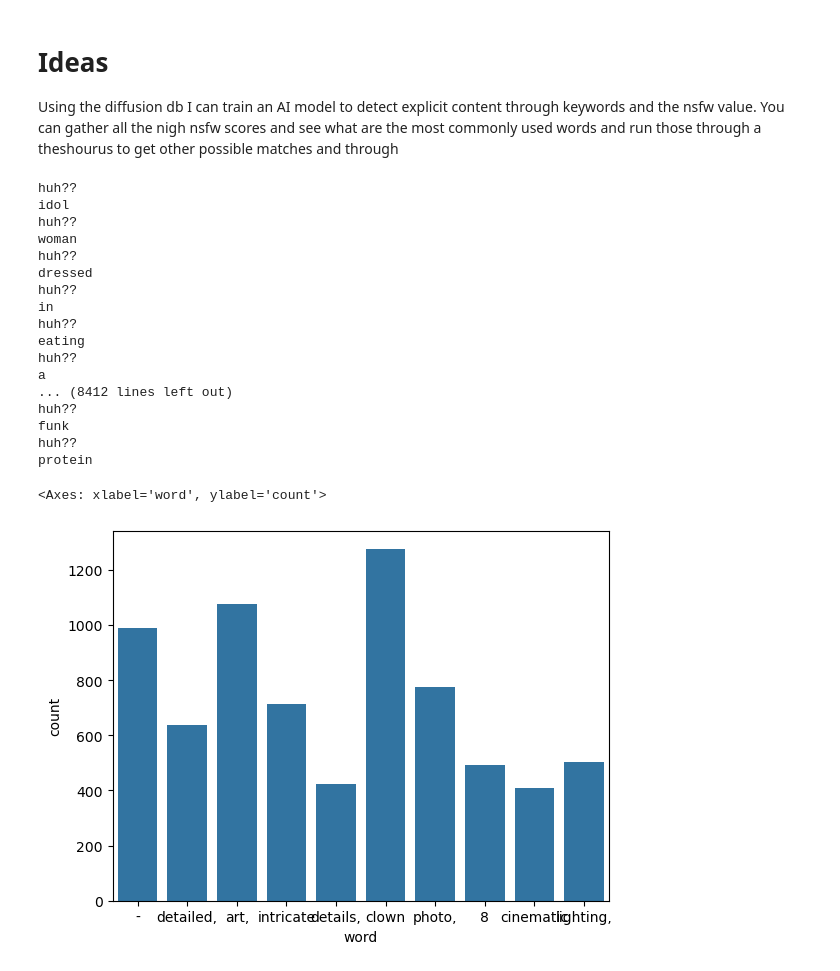
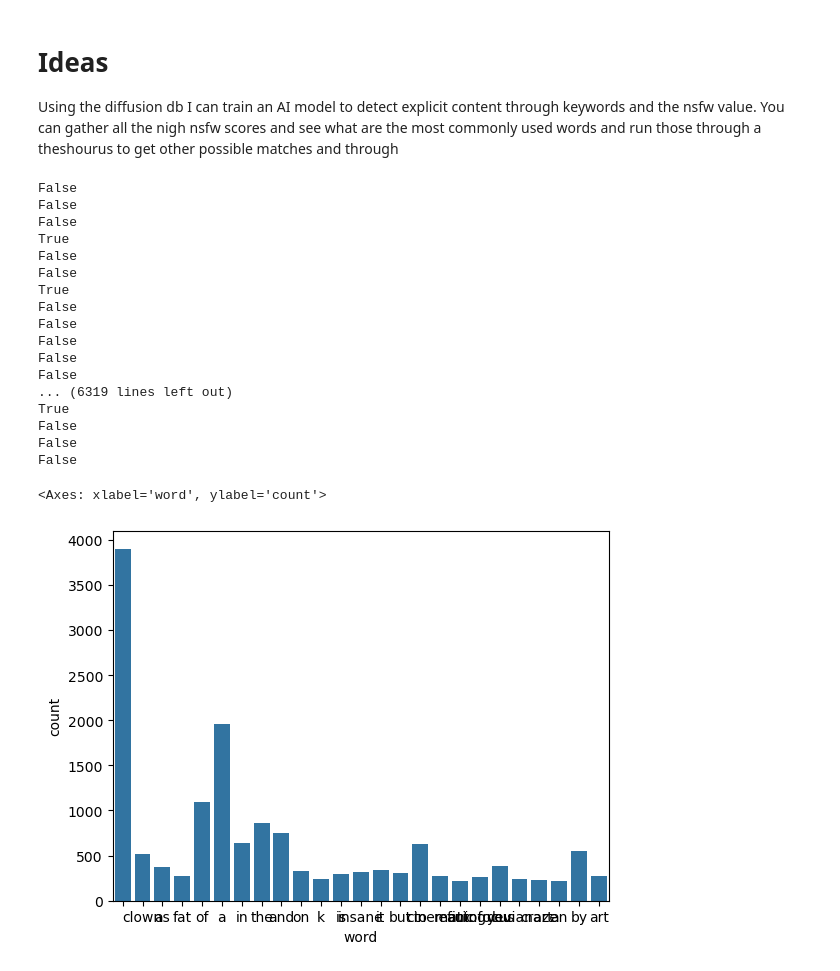
Before and after one commit to Duedot43/AIClass, a Jupyter notebook: Simester Two/Unit 3/ContentFiltering/filter.ipynb, the cells around one changed output. Drawn from its saved outputs; the diff is of its cells as text; code cells hidden in the pictures.

```diff
--- a/Simester Two/Unit 3/ContentFiltering/filter.ipynb
+++ b/Simester Two/Unit 3/ContentFiltering/filter.ipynb
@@ -25,46 +25,35 @@ count = len(promptDict)
 # %%
 prompts = load_pickle("data/prompts.p")
 uselessWords = open("data/most_words.txt", "r").read()
 
-words = {"word": [], "count": []}
 
-for scentince in prompts:
-    for word in scentince:
-        if word not in words['word']:
-            words['word'].append(word)
-            words['count'].append(0)
 
-        index = words['word'].index(word)
+words = load_pickle("data/words.p")
 
-        words['count'][index] += 1
-
-words = pd.DataFrame(words)
 
 for x in range(words.count()['count']):
-    if words.loc[x]['word'] in uselessWords:
-        print("huh??")
-        print(words.loc[x]['word'])
-    if words.loc[x]['count'] <= 400 or words.loc[x]['word'] in uselessWords:
+    if words.loc[x]['count'] <= 200 or (words.loc[x]['word'] in uselessWords and len(words.loc[x]['word']) <= 4):
+        print(words.loc[x]['word'] in uselessWords and len(words.loc[x]['word']) <= 4)
         words.drop(index=x, inplace=True)
 
 sb.barplot(data=pd.DataFrame(words), x='word', y='count')
 # %% [output]
-huh??
-idol
-huh??
-woman
-huh??
-dressed
-huh??
-in
-huh??
-eating
-huh??
-a
-... (8412 lines left out)
-huh??
-funk
-huh??
-protein
+False
+False
+False
+True
+False
+False
+True
+False
+False
+False
+False
+False
+... (6319 lines left out)
+True
+False
+False
+False
 <Axes: xlabel='word', ylabel='count'>
-[figure, old version]
+[figure, new version]
```
Also changed, not shown: parts of 1 cell of this notebook, 10 other files.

▸ **ABOUT THIS TASK**: This exercise requires the lines of the entries containing the string "DataFrame".

▸ **RESPONSE FOR THIS EXERCISE**:
-words = pd.DataFrame(words)
 sb.barplot(data=pd.DataFrame(words), x='word', y='count')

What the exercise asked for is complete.